There have been allegations in the past. Soulpepper revealed in October 2017 that it had severed ties with longtime guest artist and director Laszlo Marton over allegations of sexual harassment reported to the theatre company two years ago.

The company said at the time it was “dedicated to creating a safe place of belonging for artists, audiences, and aspirants.”

In the wake of Marton’s dismissal, Soulpepper sent an internal email to staff obtained by CBC, which vowed to “improve on the workplace dynamics” and promised that management’s “doors continue to be open” to anyone wishing to speak with them.

In the memo, Soulpepper said an outside expert hired to review the company’s anti-harassment policies had submitted her report and that she “did not have any significant concerns.” The email also said managers were “not aware of any allegations of sexual harassment at Soulpepper” aside from those against Marton.

Soulpepper Albert Schultz

Schultz presided over the celebrations of Soulpepper’s 20th season at the Pershing Square Signature Theatre in New York City on Canada Day 2017. (Henry McGee/Soulpepper)

The email was co-signed by the theatre company’s head of human resources, Sarah Farrell, and executive director Leslie Lester, who is also married to Schultz.

The statements of claim allege Soulpepper’s harassment policy, instituted in March 2016, is flawed since it requires allegations of harassment be reported to the head of HR and/or Lester, “to whom cast members could not expect to report harassment, particularly sexual harassment” about her husband.

‘He was the boss’

For years, the four women said that they did not speak out about the alleged harassment out of fear of reprisals or losing work since, as one of the statements said, Schultz had “such power and reach in the Canadian theatre world.”

“There are so many actors and so few jobs. And so we just put up with it,” Fagan said, a worry echoed by her colleague.

“You didn’t want to displease Albert. You didn’t want to get in his line of sight because you would pay for it,” Booth told CBC. “I knew it was wrong. But I also wanted to keep my job.”

‘I’ve had a few people say, “You’re so brave,” and I don’t see it that way, because I’m terrified.’ – Kristin Booth

Booth said it was a difficult decision for her to move forward with a lawsuit against Schultz, even though she hasn’t worked with Soulpepper in 12 years and now concentrates on film and TV.

“I’ve had a few people say, ‘You’re so brave,’ and I don’t see it that way, because I’m terrified,” Booth told CBC.

“For me, it’s a necessity,” she added. “I don’t have a choice anymore.”

Do you work in the entertainment industry and have a story to share?

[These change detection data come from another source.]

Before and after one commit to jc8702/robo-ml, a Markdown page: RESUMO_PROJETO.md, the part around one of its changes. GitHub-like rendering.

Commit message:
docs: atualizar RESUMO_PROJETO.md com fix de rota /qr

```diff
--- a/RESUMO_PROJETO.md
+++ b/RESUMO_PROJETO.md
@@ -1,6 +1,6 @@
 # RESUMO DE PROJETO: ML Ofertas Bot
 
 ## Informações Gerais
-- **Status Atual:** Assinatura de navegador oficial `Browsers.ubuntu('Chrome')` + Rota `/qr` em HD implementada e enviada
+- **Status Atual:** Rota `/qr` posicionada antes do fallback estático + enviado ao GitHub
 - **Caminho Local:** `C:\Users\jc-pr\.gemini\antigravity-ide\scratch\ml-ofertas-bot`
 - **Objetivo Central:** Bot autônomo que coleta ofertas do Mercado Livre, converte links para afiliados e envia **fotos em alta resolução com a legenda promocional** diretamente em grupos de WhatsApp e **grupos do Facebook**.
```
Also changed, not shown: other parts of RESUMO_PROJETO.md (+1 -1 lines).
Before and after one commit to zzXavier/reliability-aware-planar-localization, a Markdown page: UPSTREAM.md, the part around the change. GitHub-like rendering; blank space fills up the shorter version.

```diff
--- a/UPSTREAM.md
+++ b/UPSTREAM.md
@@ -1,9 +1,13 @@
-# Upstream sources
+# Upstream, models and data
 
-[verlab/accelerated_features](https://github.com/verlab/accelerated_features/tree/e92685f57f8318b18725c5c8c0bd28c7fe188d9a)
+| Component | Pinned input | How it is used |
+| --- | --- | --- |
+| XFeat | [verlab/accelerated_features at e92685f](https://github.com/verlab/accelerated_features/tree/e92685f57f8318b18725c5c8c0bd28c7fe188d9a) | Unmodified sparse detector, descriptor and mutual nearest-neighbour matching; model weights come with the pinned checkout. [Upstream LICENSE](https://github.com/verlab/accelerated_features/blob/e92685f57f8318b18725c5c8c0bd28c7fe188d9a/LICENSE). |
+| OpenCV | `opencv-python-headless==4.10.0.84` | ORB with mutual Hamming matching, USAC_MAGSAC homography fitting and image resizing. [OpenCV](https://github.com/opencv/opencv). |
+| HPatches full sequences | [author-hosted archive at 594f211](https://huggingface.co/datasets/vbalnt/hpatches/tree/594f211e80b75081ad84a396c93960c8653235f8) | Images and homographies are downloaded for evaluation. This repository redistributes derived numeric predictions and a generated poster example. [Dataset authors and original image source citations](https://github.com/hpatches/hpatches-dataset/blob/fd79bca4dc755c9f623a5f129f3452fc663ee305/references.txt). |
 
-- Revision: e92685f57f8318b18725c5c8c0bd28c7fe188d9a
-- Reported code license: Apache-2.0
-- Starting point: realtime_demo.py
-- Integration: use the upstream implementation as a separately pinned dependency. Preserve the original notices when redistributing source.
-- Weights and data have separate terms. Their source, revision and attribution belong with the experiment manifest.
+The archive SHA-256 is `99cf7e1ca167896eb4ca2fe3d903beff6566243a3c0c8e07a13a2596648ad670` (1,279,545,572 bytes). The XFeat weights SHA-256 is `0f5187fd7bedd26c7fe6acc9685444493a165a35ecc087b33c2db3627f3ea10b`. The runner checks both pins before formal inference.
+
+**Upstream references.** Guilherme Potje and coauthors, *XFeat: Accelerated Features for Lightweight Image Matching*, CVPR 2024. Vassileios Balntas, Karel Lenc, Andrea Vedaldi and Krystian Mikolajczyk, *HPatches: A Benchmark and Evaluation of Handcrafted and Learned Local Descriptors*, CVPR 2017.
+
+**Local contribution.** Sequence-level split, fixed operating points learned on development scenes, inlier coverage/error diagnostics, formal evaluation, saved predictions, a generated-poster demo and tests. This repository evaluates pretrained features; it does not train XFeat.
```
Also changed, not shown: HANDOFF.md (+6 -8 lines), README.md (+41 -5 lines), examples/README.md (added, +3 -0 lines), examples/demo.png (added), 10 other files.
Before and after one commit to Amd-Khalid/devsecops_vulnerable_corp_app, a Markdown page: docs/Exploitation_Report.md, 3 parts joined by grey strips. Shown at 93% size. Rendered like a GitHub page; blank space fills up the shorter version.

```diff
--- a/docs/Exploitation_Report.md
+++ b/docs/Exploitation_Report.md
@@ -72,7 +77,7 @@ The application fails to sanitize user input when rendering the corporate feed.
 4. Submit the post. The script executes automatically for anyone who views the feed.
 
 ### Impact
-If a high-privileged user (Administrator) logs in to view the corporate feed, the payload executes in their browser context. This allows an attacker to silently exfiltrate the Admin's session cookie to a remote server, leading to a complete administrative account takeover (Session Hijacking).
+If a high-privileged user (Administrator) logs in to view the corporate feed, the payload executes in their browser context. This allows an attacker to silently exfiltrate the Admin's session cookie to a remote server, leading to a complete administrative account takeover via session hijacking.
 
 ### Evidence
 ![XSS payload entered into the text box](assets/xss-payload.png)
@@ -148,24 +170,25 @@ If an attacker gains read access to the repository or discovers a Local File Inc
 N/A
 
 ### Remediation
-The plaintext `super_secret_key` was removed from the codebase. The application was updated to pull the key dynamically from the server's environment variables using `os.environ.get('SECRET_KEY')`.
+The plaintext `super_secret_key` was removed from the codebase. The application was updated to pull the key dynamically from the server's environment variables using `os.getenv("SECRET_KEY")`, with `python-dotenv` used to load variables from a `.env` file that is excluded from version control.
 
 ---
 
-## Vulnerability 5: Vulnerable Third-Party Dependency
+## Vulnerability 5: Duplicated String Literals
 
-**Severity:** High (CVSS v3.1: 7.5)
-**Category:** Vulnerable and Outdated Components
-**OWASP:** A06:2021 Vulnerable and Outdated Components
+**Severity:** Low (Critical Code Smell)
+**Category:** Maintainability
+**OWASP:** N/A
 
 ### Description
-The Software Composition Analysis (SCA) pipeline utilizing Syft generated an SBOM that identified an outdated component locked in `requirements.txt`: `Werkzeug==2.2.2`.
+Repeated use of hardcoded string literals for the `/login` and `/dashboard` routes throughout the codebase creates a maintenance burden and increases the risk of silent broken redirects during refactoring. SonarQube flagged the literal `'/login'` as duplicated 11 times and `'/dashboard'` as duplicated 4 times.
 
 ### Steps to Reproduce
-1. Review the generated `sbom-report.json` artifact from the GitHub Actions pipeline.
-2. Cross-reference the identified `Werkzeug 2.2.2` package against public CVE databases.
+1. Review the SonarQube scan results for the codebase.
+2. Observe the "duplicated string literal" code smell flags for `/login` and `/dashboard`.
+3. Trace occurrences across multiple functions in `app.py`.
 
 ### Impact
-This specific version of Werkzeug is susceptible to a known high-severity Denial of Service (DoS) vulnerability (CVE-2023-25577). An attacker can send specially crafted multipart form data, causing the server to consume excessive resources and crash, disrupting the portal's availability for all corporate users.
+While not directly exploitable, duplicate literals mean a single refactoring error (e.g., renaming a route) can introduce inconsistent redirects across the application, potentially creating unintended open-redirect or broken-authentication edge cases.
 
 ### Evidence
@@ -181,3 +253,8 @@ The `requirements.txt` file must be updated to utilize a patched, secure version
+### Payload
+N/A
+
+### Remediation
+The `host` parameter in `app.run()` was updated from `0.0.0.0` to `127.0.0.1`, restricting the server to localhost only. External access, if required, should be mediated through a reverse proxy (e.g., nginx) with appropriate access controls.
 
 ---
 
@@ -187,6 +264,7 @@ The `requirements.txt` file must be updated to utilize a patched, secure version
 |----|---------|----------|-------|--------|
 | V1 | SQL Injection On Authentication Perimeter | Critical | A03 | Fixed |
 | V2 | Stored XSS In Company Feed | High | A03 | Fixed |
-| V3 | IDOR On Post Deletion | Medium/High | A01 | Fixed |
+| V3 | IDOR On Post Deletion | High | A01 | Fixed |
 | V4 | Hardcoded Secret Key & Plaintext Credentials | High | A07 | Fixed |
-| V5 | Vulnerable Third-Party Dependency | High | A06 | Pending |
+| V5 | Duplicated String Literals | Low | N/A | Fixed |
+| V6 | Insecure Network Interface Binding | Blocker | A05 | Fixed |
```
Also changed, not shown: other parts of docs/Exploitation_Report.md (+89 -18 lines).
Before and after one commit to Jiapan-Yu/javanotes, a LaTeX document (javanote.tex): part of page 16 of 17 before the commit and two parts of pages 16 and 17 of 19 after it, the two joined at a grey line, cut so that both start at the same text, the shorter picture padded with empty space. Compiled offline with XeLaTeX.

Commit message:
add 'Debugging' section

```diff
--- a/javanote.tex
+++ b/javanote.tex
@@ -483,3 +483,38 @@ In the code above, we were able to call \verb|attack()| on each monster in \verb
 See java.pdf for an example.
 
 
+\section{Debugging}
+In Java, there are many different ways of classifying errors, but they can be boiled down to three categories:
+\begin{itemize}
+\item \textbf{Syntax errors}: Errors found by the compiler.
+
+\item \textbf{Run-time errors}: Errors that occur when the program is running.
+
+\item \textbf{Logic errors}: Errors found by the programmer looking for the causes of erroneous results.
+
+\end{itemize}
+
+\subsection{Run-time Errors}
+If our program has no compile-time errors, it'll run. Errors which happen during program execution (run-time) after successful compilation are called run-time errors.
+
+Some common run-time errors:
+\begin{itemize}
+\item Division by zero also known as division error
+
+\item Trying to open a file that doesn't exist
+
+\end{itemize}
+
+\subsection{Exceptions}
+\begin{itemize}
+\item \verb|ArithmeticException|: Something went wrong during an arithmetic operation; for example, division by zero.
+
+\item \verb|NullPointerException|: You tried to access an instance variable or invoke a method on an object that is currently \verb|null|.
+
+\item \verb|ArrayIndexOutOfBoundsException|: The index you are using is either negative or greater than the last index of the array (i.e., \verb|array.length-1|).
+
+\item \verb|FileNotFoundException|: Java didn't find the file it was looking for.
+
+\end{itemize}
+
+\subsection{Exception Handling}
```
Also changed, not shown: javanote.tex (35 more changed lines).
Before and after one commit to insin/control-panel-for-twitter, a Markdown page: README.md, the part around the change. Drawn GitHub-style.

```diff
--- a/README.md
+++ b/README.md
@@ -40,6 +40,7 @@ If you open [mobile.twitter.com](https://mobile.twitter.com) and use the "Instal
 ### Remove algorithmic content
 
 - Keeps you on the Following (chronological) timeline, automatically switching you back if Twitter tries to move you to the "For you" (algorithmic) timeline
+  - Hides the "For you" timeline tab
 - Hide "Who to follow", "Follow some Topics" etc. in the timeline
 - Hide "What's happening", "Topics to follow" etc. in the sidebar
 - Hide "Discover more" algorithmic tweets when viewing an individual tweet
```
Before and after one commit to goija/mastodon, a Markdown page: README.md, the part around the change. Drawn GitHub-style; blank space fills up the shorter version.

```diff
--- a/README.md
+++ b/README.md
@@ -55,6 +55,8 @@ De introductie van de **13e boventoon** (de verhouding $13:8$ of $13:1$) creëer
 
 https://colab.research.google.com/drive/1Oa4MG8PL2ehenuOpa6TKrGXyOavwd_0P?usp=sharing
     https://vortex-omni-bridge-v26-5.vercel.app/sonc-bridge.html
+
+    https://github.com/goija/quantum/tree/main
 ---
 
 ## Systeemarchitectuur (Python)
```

Contact Salimah Shivji at or (416) 205-2287 or Saman Malik at or (416) 205-6017.